**Data listing**
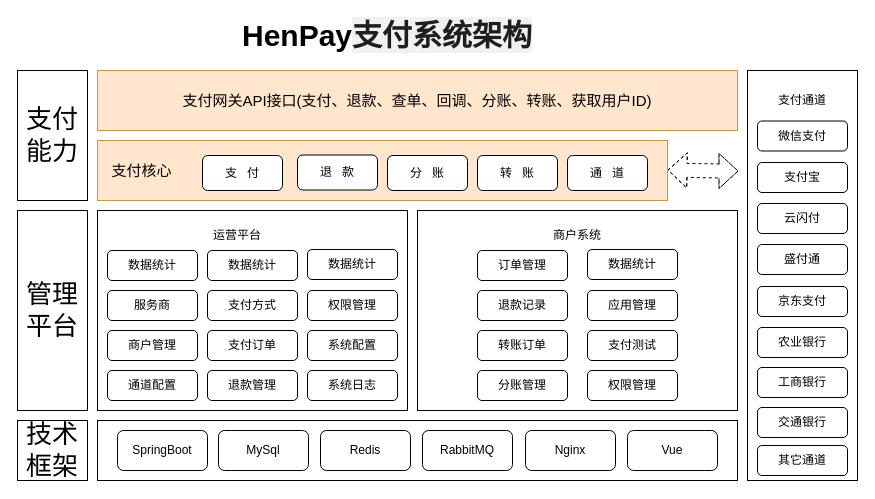
Earlier version of the draw.io diagram test.drawio (lzh06550107/drawio). Source tidied: cells renumbered, new cells numbered last; positions are measured from the earlier drawing's top-left corner, leaving out a move shared by most shapes. Both pictures are drawn from the tidied source at 100%, with x=0, y=0 at pixel (17, 20).
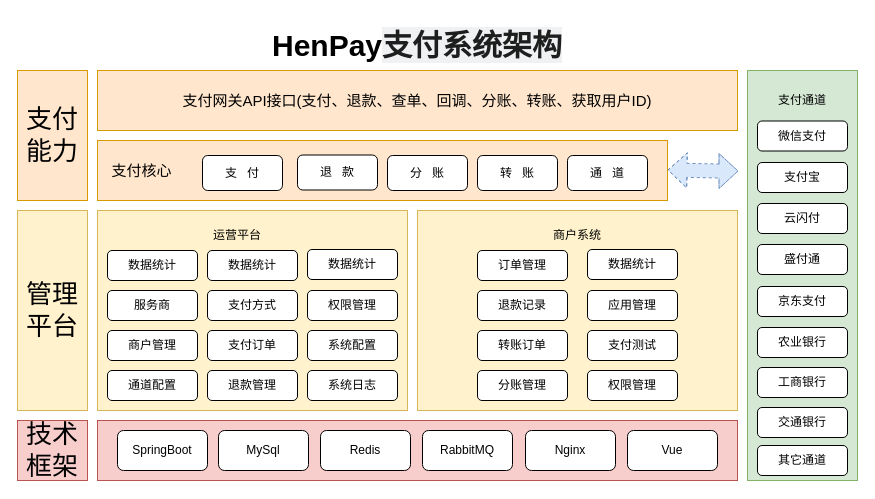
Above is the later version.

Diff of the diagram source:
```diff
@@
-    <mxCell id="4" style="rounded=0;whiteSpace=wrap;html=1;align=center;" parent="1" vertex="1">
+    <mxCell id="4" style="rounded=0;whiteSpace=wrap;html=1;align=center;fillColor=#fff2cc;strokeColor=#d6b656;" parent="1" vertex="1">
       <mxGeometry x="80" y="190" width="310" height="200" as="geometry" />
     </mxCell>
@@
-    <mxCell id="6" value="&lt;b&gt;&lt;font style=&quot;font-size: 30px;&quot;&gt;HenPay&lt;span style=&quot;color: rgba(0, 0, 0, 0.88); font-family: Inter, -apple-system, BlinkMacSystemFont, &amp;quot;Segoe UI&amp;quot;, &amp;quot;SF Pro SC&amp;quot;, &amp;quot;SF Pro Display&amp;quot;, &amp;quot;SF Pro Icons&amp;quot;, &amp;quot;PingFang SC&amp;quot;, &amp;quot;Hiragino Sans GB&amp;quot;, &amp;quot;Microsoft YaHei&amp;quot;, &amp;quot;Helvetica Neue&amp;quot;, Helvetica, Arial, sans-serif; text-align: left; white-space-collapse: preserve-breaks; background-color: rgba(175, 184, 193, 0.2);&quot;&gt;支付系统架构&lt;/span&gt;&lt;/font&gt;&lt;/b&gt;" style="text;html=1;align=center;verticalAlign=middle;whiteSpace=wrap;rounded=0;" parent="1" vertex="1">
-      <mxGeometry x="210" width="320" height="30" as="geometry" />
-    </mxCell>
@@
-    <mxCell id="24" style="rounded=0;whiteSpace=wrap;html=1;" parent="1" vertex="1">
+    <mxCell id="24" style="rounded=0;whiteSpace=wrap;html=1;fillColor=#fff2cc;strokeColor=#d6b656;" parent="1" vertex="1">
       <mxGeometry x="400" y="190" width="320" height="200" as="geometry" />
     </mxCell>
@@
-    <mxCell id="34" style="rounded=0;whiteSpace=wrap;html=1;" parent="1" vertex="1">
+    <mxCell id="34" style="rounded=0;whiteSpace=wrap;html=1;fillColor=#f8cecc;strokeColor=#b85450;" parent="1" vertex="1">
       <mxGeometry x="80" y="400" width="640" height="60" as="geometry" />
     </mxCell>
@@
-    <mxCell id="41" value="&lt;font style=&quot;font-size: 26px;&quot;&gt;支付&lt;/font&gt;&lt;div&gt;&lt;font style=&quot;font-size: 26px;&quot;&gt;能力&lt;/font&gt;&lt;/div&gt;" style="rounded=0;whiteSpace=wrap;html=1;" parent="1" vertex="1">
+    <mxCell id="41" value="&lt;font style=&quot;font-size: 26px;&quot;&gt;支付&lt;/font&gt;&lt;div&gt;&lt;font style=&quot;font-size: 26px;&quot;&gt;能力&lt;/font&gt;&lt;/div&gt;" style="rounded=0;whiteSpace=wrap;html=1;fillColor=#ffe6cc;strokeColor=#d79b00;" parent="1" vertex="1">
       <mxGeometry y="50" width="70" height="130" as="geometry" />
     </mxCell>
-    <mxCell id="42" value="&lt;span style=&quot;font-size: 26px;&quot;&gt;管理&lt;/span&gt;&lt;div&gt;&lt;span style=&quot;font-size: 26px;&quot;&gt;平台&lt;/span&gt;&lt;/div&gt;" style="rounded=0;whiteSpace=wrap;html=1;" parent="1" vertex="1">
+    <mxCell id="42" value="&lt;span style=&quot;font-size: 26px;&quot;&gt;管理&lt;/span&gt;&lt;div&gt;&lt;span style=&quot;font-size: 26px;&quot;&gt;平台&lt;/span&gt;&lt;/div&gt;" style="rounded=0;whiteSpace=wrap;html=1;fillColor=#fff2cc;strokeColor=#d6b656;" parent="1" vertex="1">
       <mxGeometry y="190" width="70" height="200" as="geometry" />
     </mxCell>
-    <mxCell id="43" value="&lt;span style=&quot;font-size: 26px;&quot;&gt;技术&lt;/span&gt;&lt;div&gt;&lt;span style=&quot;font-size: 26px;&quot;&gt;框架&lt;/span&gt;&lt;/div&gt;" style="rounded=0;whiteSpace=wrap;html=1;" parent="1" vertex="1">
+    <mxCell id="43" value="&lt;span style=&quot;font-size: 26px;&quot;&gt;技术&lt;/span&gt;&lt;div&gt;&lt;span style=&quot;font-size: 26px;&quot;&gt;框架&lt;/span&gt;&lt;/div&gt;" style="rounded=0;whiteSpace=wrap;html=1;fillColor=#f8cecc;strokeColor=#b85450;" parent="1" vertex="1">
       <mxGeometry y="400" width="70" height="60" as="geometry" />
     </mxCell>
-    <mxCell id="44" style="rounded=0;whiteSpace=wrap;html=1;" parent="1" vertex="1">
+    <mxCell id="44" style="rounded=0;whiteSpace=wrap;html=1;fillColor=#d5e8d4;strokeColor=#82b366;" parent="1" vertex="1">
       <mxGeometry x="730" y="50" width="110" height="410" as="geometry" />
     </mxCell>
-    <mxCell id="45" style="shape=flexArrow;endArrow=classic;startArrow=classic;html=1;rounded=0;exitX=0.872;exitY=0.983;exitDx=0;exitDy=0;exitPerimeter=0;width=14;dashed=1;" parent="1" edge="1">
+    <mxCell id="45" style="shape=flexArrow;endArrow=classic;startArrow=classic;html=1;rounded=0;exitX=0.872;exitY=0.983;exitDx=0;exitDy=0;exitPerimeter=0;width=14;dashed=1;fillColor=#dae8fc;strokeColor=#6c8ebf;" parent="1" edge="1">
       <mxGeometry relative="1" as="geometry">
         <mxPoint x="650" y="149.5" as="sourcePoint" />
         <mxPoint x="721" y="150.5" as="targetPoint" />
         <Array as="points">
           <mxPoint x="701.9" y="150.5" />
         </Array>
       </mxGeometry>
     </mxCell>
@@
+    <mxCell id="6" value="&lt;font style=&quot;font-size: 30px;&quot;&gt;&lt;b&gt;HenPay&lt;span style=&quot;color: rgba(0, 0, 0, 0.88); font-family: Inter, -apple-system, BlinkMacSystemFont, &amp;quot;Segoe UI&amp;quot;, &amp;quot;SF Pro SC&amp;quot;, &amp;quot;SF Pro Display&amp;quot;, &amp;quot;SF Pro Icons&amp;quot;, &amp;quot;PingFang SC&amp;quot;, &amp;quot;Hiragino Sans GB&amp;quot;, &amp;quot;Microsoft YaHei&amp;quot;, &amp;quot;Helvetica Neue&amp;quot;, Helvetica, Arial, sans-serif; text-align: left; white-space-collapse: preserve-breaks; background-color: rgba(175, 184, 193, 0.2);&quot;&gt;支付系统架构&lt;/span&gt;&lt;/b&gt;&lt;/font&gt;" style="text;html=1;align=center;verticalAlign=middle;whiteSpace=wrap;rounded=0;" parent="1" vertex="1">
+      <mxGeometry x="155" y="10" width="490" height="30" as="geometry" />
+    </mxCell>
```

**What you have to do**
Every line of the records that includes the word "dashed" should be gathered.

**Result for this exercise**
-    <mxCell id="45" style="shape=flexArrow;endArrow=classic;startArrow=classic;html=1;rounded=0;exitX=0.872;exitY=0.983;exitDx=0;exitDy=0;exitPerimeter=0;width=14;dashed=1;" parent="1" edge="1">
+    <mxCell id="45" style="shape=flexArrow;endArrow=classic;startArrow=classic;html=1;rounded=0;exitX=0.872;exitY=0.983;exitDx=0;exitDy=0;exitPerimeter=0;width=14;dashed=1;fillColor=#dae8fc;strokeColor=#6c8ebf;" parent="1" edge="1">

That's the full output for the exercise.